■ Requirement ■
Within the lines below, find those that hold the string "class" and copy each one.

*** Available records Section Begins ***

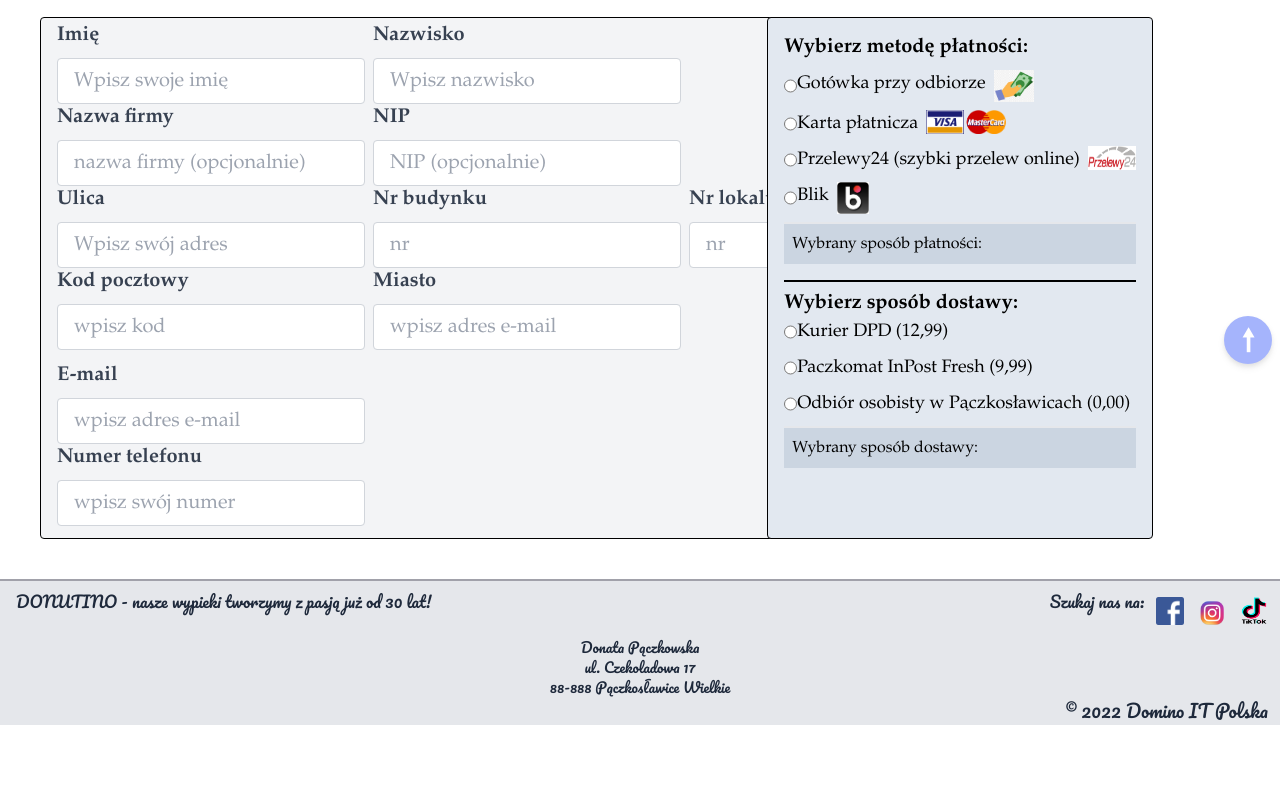
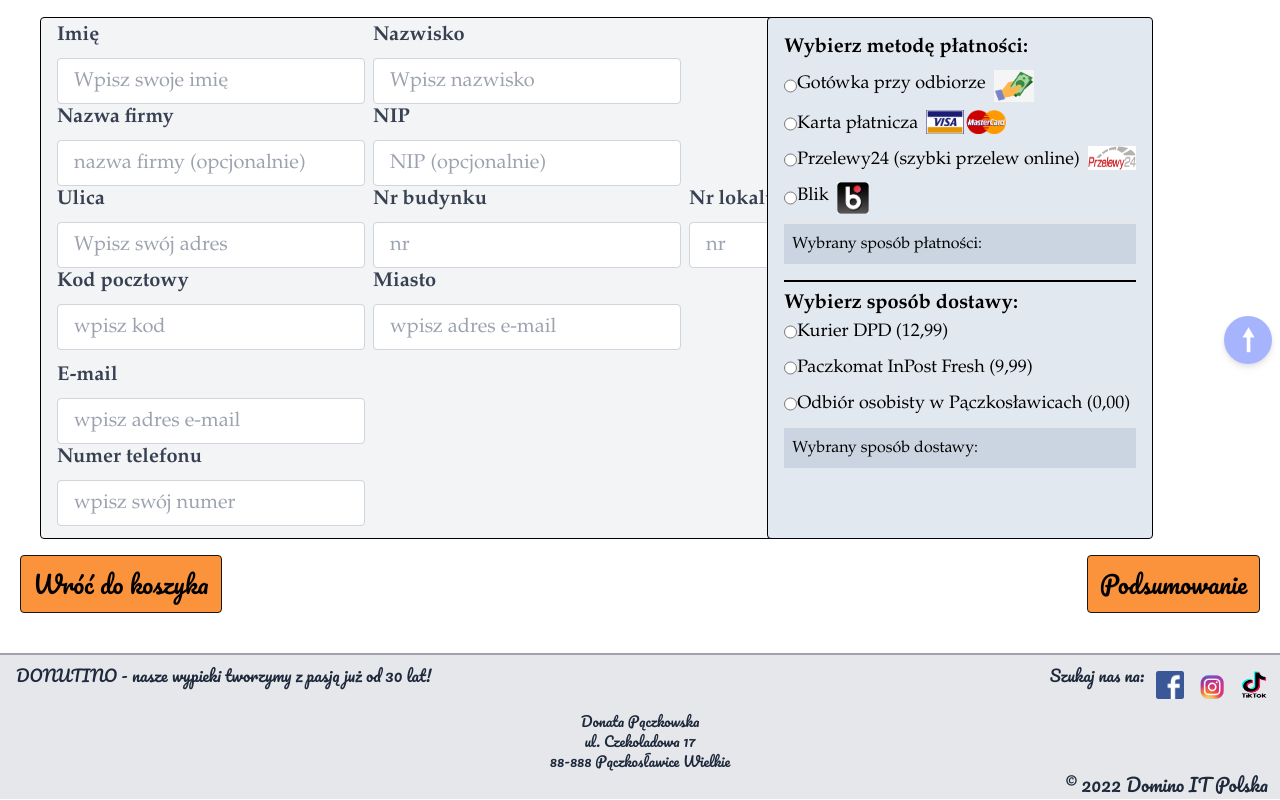
Before and after one commit to DominoxB/donutshop, a Vue app: page /PaymentPage in a window 1280 px wide. Shown: the part 404-1204 px from the top of the page. Before the commit the page ends 1130 px from the top, so only its background shows below. Built offline with nearby package versions, Linux system fonts and the light colour scheme.

Commit message:
add buttons

```diff
--- a/src/components/atoms/MethodsOfPayment.vue
+++ b/src/components/atoms/MethodsOfPayment.vue
@@ -43,10 +43,26 @@
     <div class="mt-2 border-t-2 bg-slate-300">
       <h1 class="p-2">Wybrany sposób dostawy: <span class="font-semibold">{{ delivery }}</span></h1>
     </div>
-
-
   </div>
   </div>
+  <div class="flex justify-start mt-4 ml-5">
+    <router-link to="/BasketPage">
+        <button
+          class="border border-neutral-900 bg-orange-400 hover:bg-orange-500 rounded p-3 font-pacifico text-2xl"
+        >
+          Wróć do koszyka
+        </button>
+      </router-link>
+</div>
+<div class="flex justify-end mt-4 mr-5">
+  <router-link to="/">
+        <button
+          class="border border-neutral-900 bg-orange-400 hover:bg-orange-500 rounded p-3 font-pacifico text-2xl"
+        >
+          Podsumowanie
+        </button>
+      </router-link>
+    </div>
 </template>
 
 <script>
```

*** Available records Section Ends ***

■ Written reply ■
     <div class="mt-2 border-t-2 bg-slate-300">
       <h1 class="p-2">Wybrany sposób dostawy: <span class="font-semibold">{{ delivery }}</span></h1>
+  <div class="flex justify-start mt-4 ml-5">
+          class="border border-neutral-900 bg-orange-400 hover:bg-orange-500 rounded p-3 font-pacifico text-2xl"
+<div class="flex justify-end mt-4 mr-5">
+          class="border border-neutral-900 bg-orange-400 hover:bg-orange-500 rounded p-3 font-pacifico text-2xl"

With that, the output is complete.